In this context, social networking and the new digital forms of communication play a starring role becoming essential machinery in the change of the communicational paradigm. These new tools are gaining strength against the declining effectiveness of marketing strategies and traditional advertising tactics in favour of the old public relations (PR) and lobbying rules, earlier explained by Black and Barneys, both experts considered as the fathers of PR science. Today these rules are more valid than ever, acting as authentic medium and long term operating solutions.  Without doubt, little by little these circumstances, together with other aspects, are changing the communications department forming a different far more advanced area, with other plans and perspectives for management, including public relations, the fundamental foundations for strategy.


On the other hand, Henoch Aguiar reflects on what is understood by “digital” or digitalization, and defines it as “the greatest process of accumulation, appropriation and personalization of the contents” (Aguiar, 2010: 55). In this perspective, pluralism, cultural diversity and democratization of information are 3 advanced concepts that, thanks to technological merging, can serve the masses and guarantee wider access to cultural information and, in doing so, promote other mediums and formats that create greater public participation and loyalty.


The place of the communications department and public relations

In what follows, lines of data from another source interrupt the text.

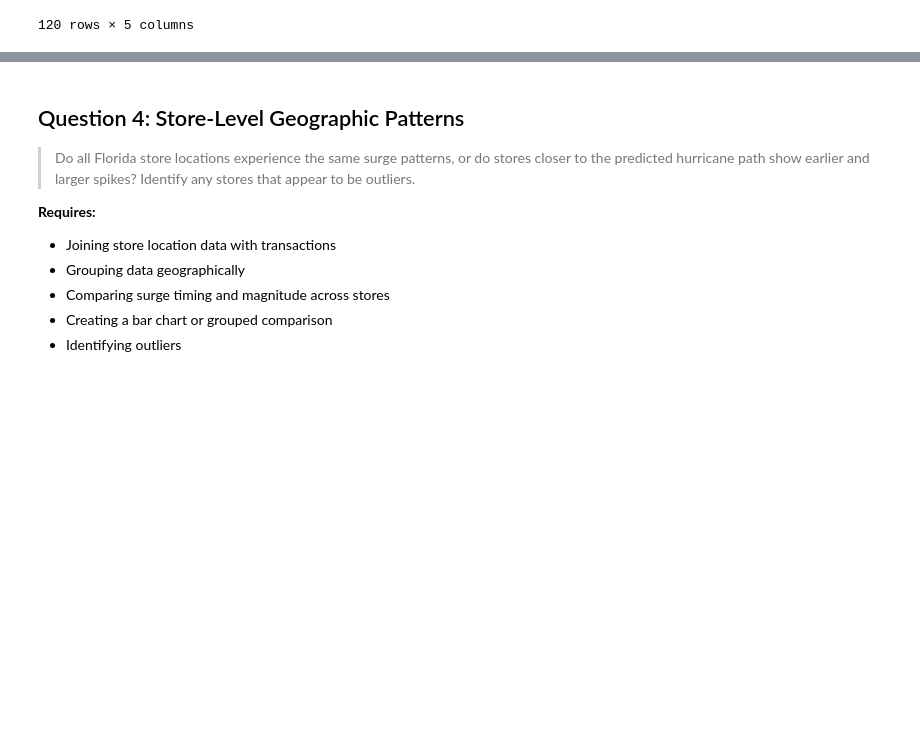
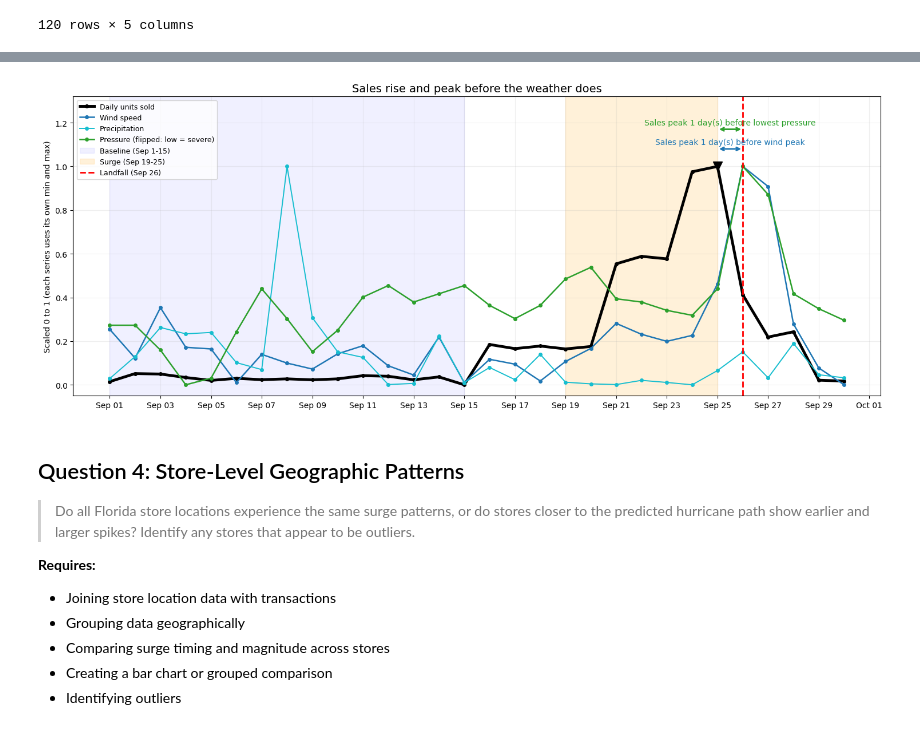
Before and after one commit to simichakravarty16/walmart-hurricane-project, a Jupyter notebook: notebooks/team_notebook.ipynb, the cells around one changed output, grey strips where cells are left out. Saved outputs shown, nothing was run; the diff lists cells and outputs as text; code cells hidden in the pictures; blank space fills up the shorter version.

Commit message:
Added annotations to Q3 visualization

```diff
--- a/notebooks/team_notebook.ipynb
+++ b/notebooks/team_notebook.ipynb
@@ -1964,3 +1836,49 @@ plt.show()
+# %%
+# Daily Sales and Weather Conditions During Hurricane Helene
+# Highlight baseline, surge, and hurricane landfall
+import matplotlib.dates as mdates
+
+severity = plot_data.set_index("date")[["daily_quantity"] + weather_variables].copy()
+severity["pressure_msl_mean"] = -severity["pressure_msl_mean"]      # flip so LOW pressure = MORE severe
+scaled = (severity - severity.min()) / (severity.max() - severity.min())
+
+line_style = {
+    "daily_quantity":    ("Daily units sold",                 "black",      3.5),
+    "windspeed_10m_max": ("Wind speed",                       "tab:blue",   1.8),
+    "precipitation_sum": ("Precipitation",                    "tab:cyan",   1.4),
+    "pressure_msl_mean": ("Pressure (flipped: low = severe)", "tab:green",  1.8),
+}
+
+fig, ax = plt.subplots(figsize=(15, 6))
+for col, (label, color, lw) in line_style.items():
+    ax.plot(scaled.index, scaled[col], color=color, lw=lw, marker="o", ms=4, label=label)
+
+ax.axvspan(BASELINE_START, BASELINE_END, color="blue", alpha=0.06, label="Baseline (Sep 1-15)")
+ax.axvspan(SURGE_START, SURGE_END, color="orange", alpha=0.15, label="Surge (Sep 19-25)")
+ax.axvline(LANDFALL_DATE, color="red", ls="--", lw=2, label="Landfall (Sep 26)")
+
+# Threshold-free lag: how many days before each weather peak did sales peak?
+sales_peak = scaled["daily_quantity"].idxmax()
+ax.plot(sales_peak, 1.0, marker="v", color="black", ms=11)
+for i, (col, text) in enumerate([("windspeed_10m_max", "wind peak"), ("pressure_msl_mean", "lowest pressure")]):
+    weather_peak = scaled[col].idxmax()
+    lead_days = (weather_peak - sales_peak).days
+    y = 1.08 + 0.09 * i
+    ax.annotate("", xy=(weather_peak, y), xytext=(sales_peak, y),
+                arrowprops=dict(arrowstyle="<->", color=line_style[col][1], lw=2))
+    ax.text(sales_peak + (weather_peak - sales_peak) / 2, y + 0.02,
+            f"Sales peak {lead_days} day(s) before {text}", ha="center", fontsize=10, color=line_style[col][1])
+
+ax.set_ylim(-0.05, 1.32)
+ax.set_ylabel("Scaled 0 to 1 (each series uses its own min and max)")
+ax.set_title("Sales rise and peak before the weather does", fontsize=14)
+ax.grid(alpha=0.2); ax.legend(loc="upper left", fontsize=9)
+ax.xaxis.set_major_locator(mdates.DayLocator(interval=2))
+ax.xaxis.set_major_formatter(mdates.DateFormatter("%b %d"))
+ax.tick_params(axis="x", rotation=0)
+plt.tight_layout(); plt.show()
+# %% [output]
+[figure, added]
 # %% [markdown]
 ## Question 4: Store-Level Geographic Patterns
 
```
Also changed, not shown: parts of 2 cells of this notebook.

In order to deal with and understand the evolution and the present day position of the communications department, it is interesting to study the different plans of action of the professionals involved in public relations through the years and, in doing so, we can understand more precisely the different technical aspects of operation.  With regard to this we refer to the 4 plans proposed by James Gruning y Todd Hunt, in their book Management of Public Relations, in the edition adapted by Jordi Xifra and later revisions (Grunig, 2009; Grunig and Grunig, 2011; Kim and Ni, 2010).  

The four plans laid out by Gruning and Hunt allow us to understand the different standards of behavior of public relations and communications that have developed and are applied today.  These are governed by two specific elements: direction and purpose. When an example allows the creation of a monologue it is said to be unidirectional, and if a dialogue is permitted it is said to be bidirectional.  Meanwhile, the purpose (the second element governing the examples) explains if the type of communication proposed by the example is symmetrical or asymmetrical.  It is this element that dictates who (organization or public) holds the dominant position.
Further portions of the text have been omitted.